Document Types are infinitely extendable but usually you’ll add data fields something like the following:
Each Data Field has a type - e.g. a text string or a number or rich text body... we’ll come to this later.
Right, let’s get busy. Go to the Settings menu in Umbraco. This is the third button on the left hand black menu with the spanner. Then you’ll see a long list of settings – don’t worry about these yet, we’ll introduce them as we need them.
Document Types is now (as of v7.4) positioned as the first option in the list and is always the starting point for any Umbraco build. Hover over the Document Types node and you’ll see three dots ... , click this to see the menu. Then you'll get three options, click Document Type option - we want a template automatically created for us. Using folders can help you organise your Document Types but we'll keep things simple for now.
Figure 7 - Creating a Document Type
Give our new Document Type the Name = "HomePage" you'll see that an alias is created for us.
Enter in the Description field "This is our homepage template". This text is used to help the user select the correct document type later.
Click Save to store our new DocumentType.
Figure 8 – Name your Document Type
Umbraco now adds a Document Type to the tree under the node.
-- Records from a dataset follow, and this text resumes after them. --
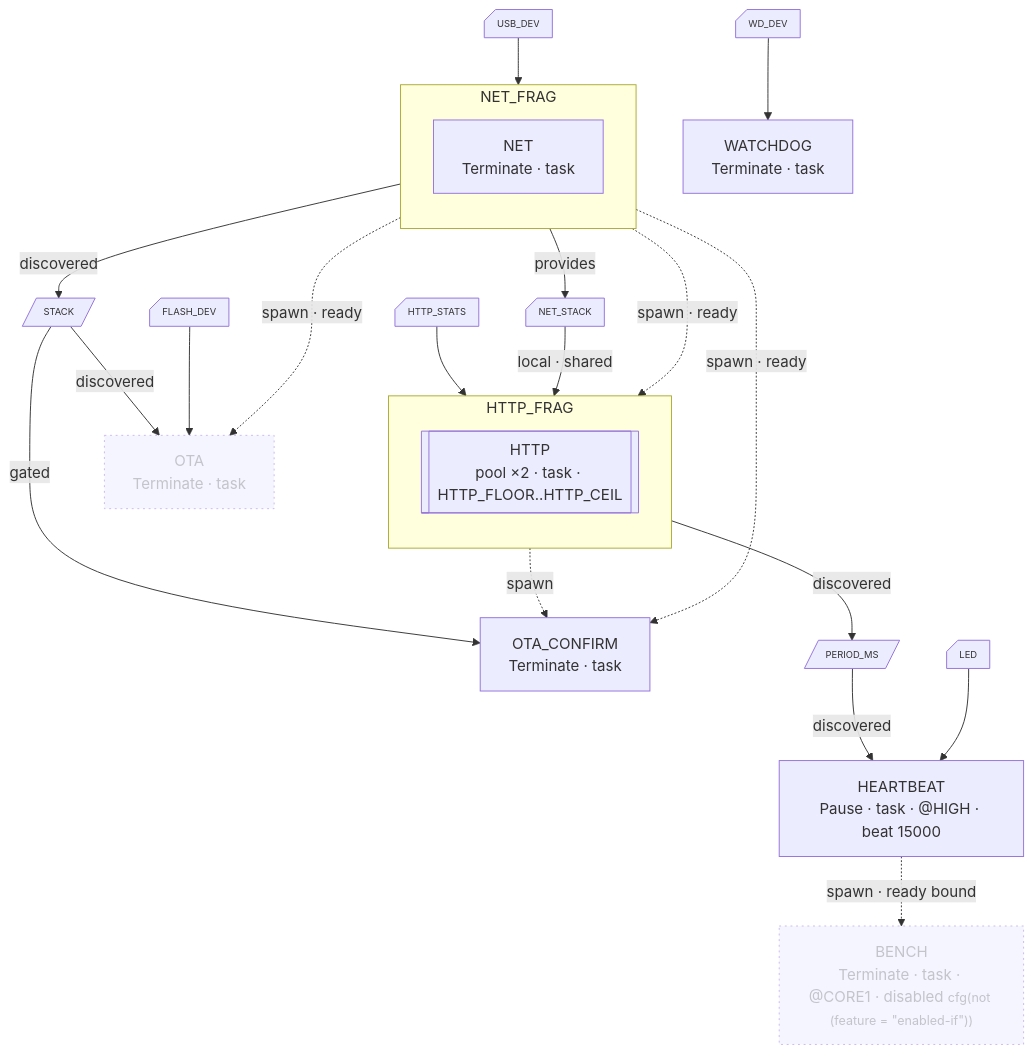
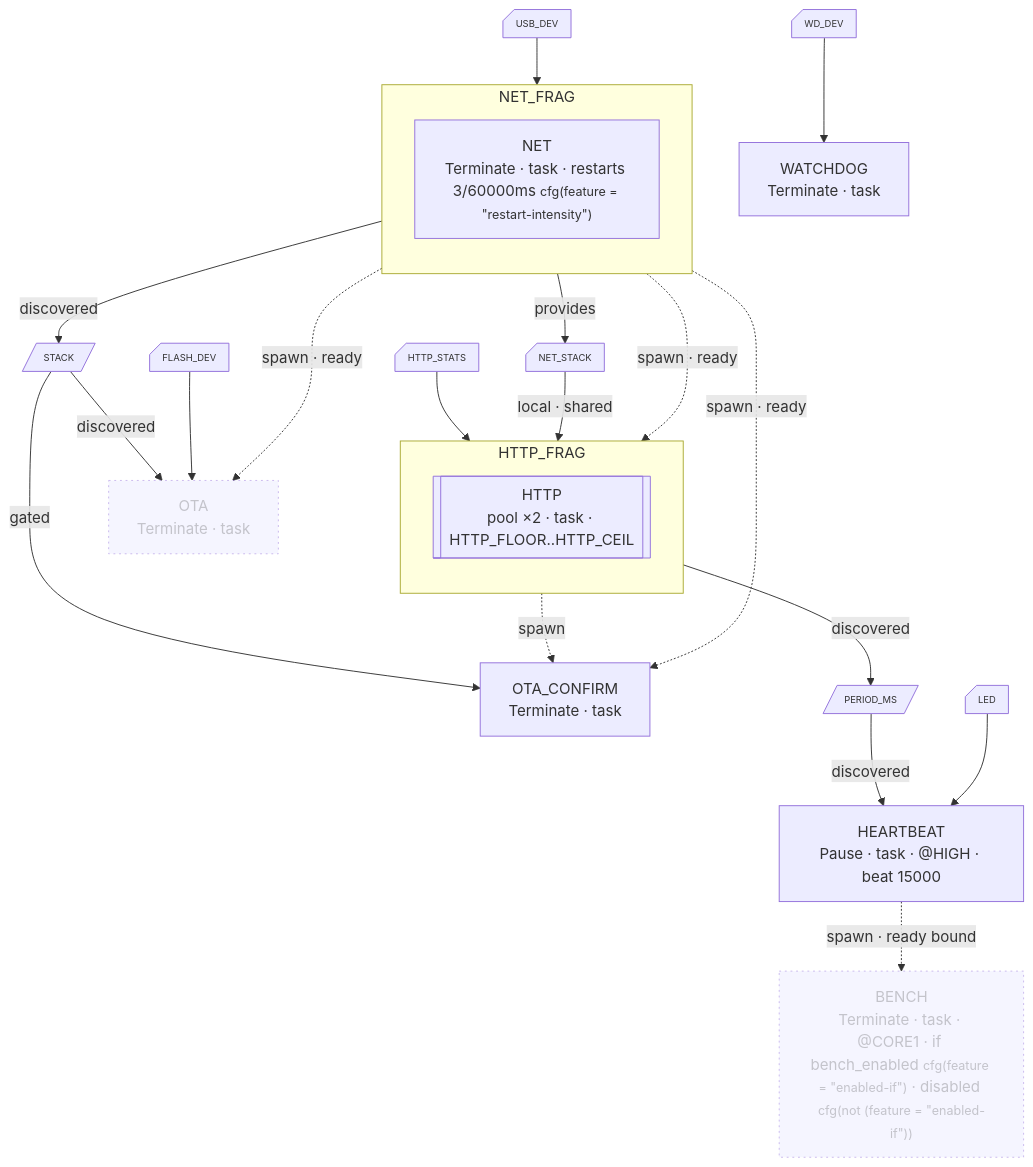
The diagram in firmware/README.md (cedrivard/embassy-supervisor), drawn with Mermaid before and after one commit. The commit also changed other lines of this file and 8 other files, not shown here.

````diff
--- a/firmware/README.md
+++ b/firmware/README.md
@@ -20,55 +20,55 @@
 ```mermaid
 %% runtime coupling — compose_graph!  (firmware/src/main.rs:23)
 flowchart TD
   accDescr: supervisor task graph declared at firmware/src/main.rs:23
   subgraph f_NET_FRAG["NET_FRAG"]
     direction TD
-    n_NET["NET<br/>Terminate · task"]
+    n_NET["NET<br/>Terminate · task · restarts 3/60000ms <small>cfg(feature = #quot;restart-intensity#quot;)</small>"]
   end
   subgraph f_HTTP_FRAG["HTTP_FRAG"]
     direction TD
     n_HTTP[["HTTP<br/>pool ×2 · task · HTTP_FLOOR..HTTP_CEIL"]]
   end
   n_WATCHDOG["WATCHDOG<br/>Terminate · task"]
   n_HEARTBEAT["HEARTBEAT<br/>Pause · task · @HIGH · beat 15000"]
   n_OTA["OTA<br/>Terminate · task"]
-  n_BENCH["BENCH<br/>Terminate · task · @CORE1 · disabled <small>cfg(not (feature = #quot;enabled-if#quot;))</small>"]
+  n_BENCH["BENCH<br/>Terminate · task · @CORE1 · if bench_enabled <small>cfg(feature = #quot;enabled-if#quot;)</small> · disabled <small>cfg(not (feature = #quot;enabled-if#quot;))</small>"]
   n_OTA_CONFIRM["OTA_CONFIRM<br/>Terminate · task"]
 
   n_NET -. "spawn · ready" .-> n_HTTP
   n_NET -. "spawn · ready" .-> n_OTA
   n_HEARTBEAT -. "spawn · ready bound" .-> n_BENCH
   n_HTTP -. "spawn" .-> n_OTA_CONFIRM
   n_NET -. "spawn · ready" .-> n_OTA_CONFIRM
 
   s_crate__net__STACK[/"STACK"/]
   n_NET -- "discovered" --> s_crate__net__STACK
   s_heartbeat__PERIOD_MS[/"PERIOD_MS"/]
   n_HTTP -- "discovered" --> s_heartbeat__PERIOD_MS
   s_crate__net__STACK -- "discovered" --> n_OTA
   s_crate__net__STACK -- "gated" --> n_OTA_CONFIRM
   s_heartbeat__PERIOD_MS -- "discovered" --> n_HEARTBEAT
   class s_crate__net__STACK,s_heartbeat__PERIOD_MS signal;
 
   r_USB_DEV@{ shape: notch-rect, label: "USB_DEV" }
   r_HTTP_STATS@{ shape: notch-rect, label: "HTTP_STATS" }
   r_NET_STACK@{ shape: notch-rect, label: "NET_STACK" }
   r_WD_DEV@{ shape: notch-rect, label: "WD_DEV" }
   r_LED@{ shape: notch-rect, label: "LED" }
   r_FLASH_DEV@{ shape: notch-rect, label: "FLASH_DEV" }
   r_USB_DEV --> n_NET
   r_HTTP_STATS --> n_HTTP
   r_NET_STACK -- "local · shared" --> n_HTTP
   r_WD_DEV --> n_WATCHDOG
   r_LED --> n_HEARTBEAT
   r_FLASH_DEV --> n_OTA
   n_NET -- "provides" --> r_NET_STACK
   class r_USB_DEV,r_HTTP_STATS,r_NET_STACK,r_WD_DEV,r_LED,r_FLASH_DEV resource;
 
   class n_OTA,n_BENCH disabled;
   classDef parked stroke-dasharray:4 3;
   classDef disabled stroke-dasharray:2 4,opacity:0.5;
   classDef external stroke-dasharray:3 3,opacity:0.7;
   classDef signal stroke-width:1px,font-size:10px;
   classDef resource stroke-width:1px,stroke-dasharray:0,font-size:10px;
 ```
````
Now we're going to give this Document Type an icon to help our editors in the Content tree later. Click the white document icon next to the name field, enter "home" into the search field that appears and select the house icon.
Figure 9 - Adding an Icon to Document Type
Next click the Permissions icon and check Allow as root. This will allow us to create a homepage at the root of the content tree (simple huh?).
Figure 9a - Allow Homepage Document Type As Root
Next we go back to the Design screen. Create a new tab called "Contents" remembering to click Save after).
Figure 10 - Document Types - Adding Our First Content Tab
Now click on the Add property link – this is where we can create each of the necessary data containers in which the editors can enter the necessary content for the homepage. Enter the Name "Page Title". When you move to the next field you’ll see Umbraco helpfully gives you the alias "pageTitle". Click the Add editor link and you'll see a long list of editors, select the "Textbox" (come back and explore this list of data types later - it's a hint to the power of Umbraco, we're just going to use the most simple data type for now).
Figure 11 - Selecting the Textbox Data Type
Umbraco will generate a long name for the Data type - ignore this for now and select Submit.
Now you can enter a Description, again helps the editor provide relevant content so we'll fill this in "The main title of the page (e.g. Welcome to Widgets Ltd). "
Figure 11 - Creating our pageTitle Data Type
Ignore the rest of the fields for now and click the green Submit button at the bottom right.
Repeat this step, clicking the Add property at the bottom of the Content tab and create the following properties (use the Add another tab link to create a new tab called Footer for the Footer Text):
You should now have a Document Type that looks like this:
Figure 12 - Homepage Document Type with Properties
We’ve now created our first Document Type – Umbraco needs three things to create a webpage and this is the first and most important. It takes the data inside an instance of the Document Type and merges it with a template – we’ll create our template next.
How to create your first template and create a content node.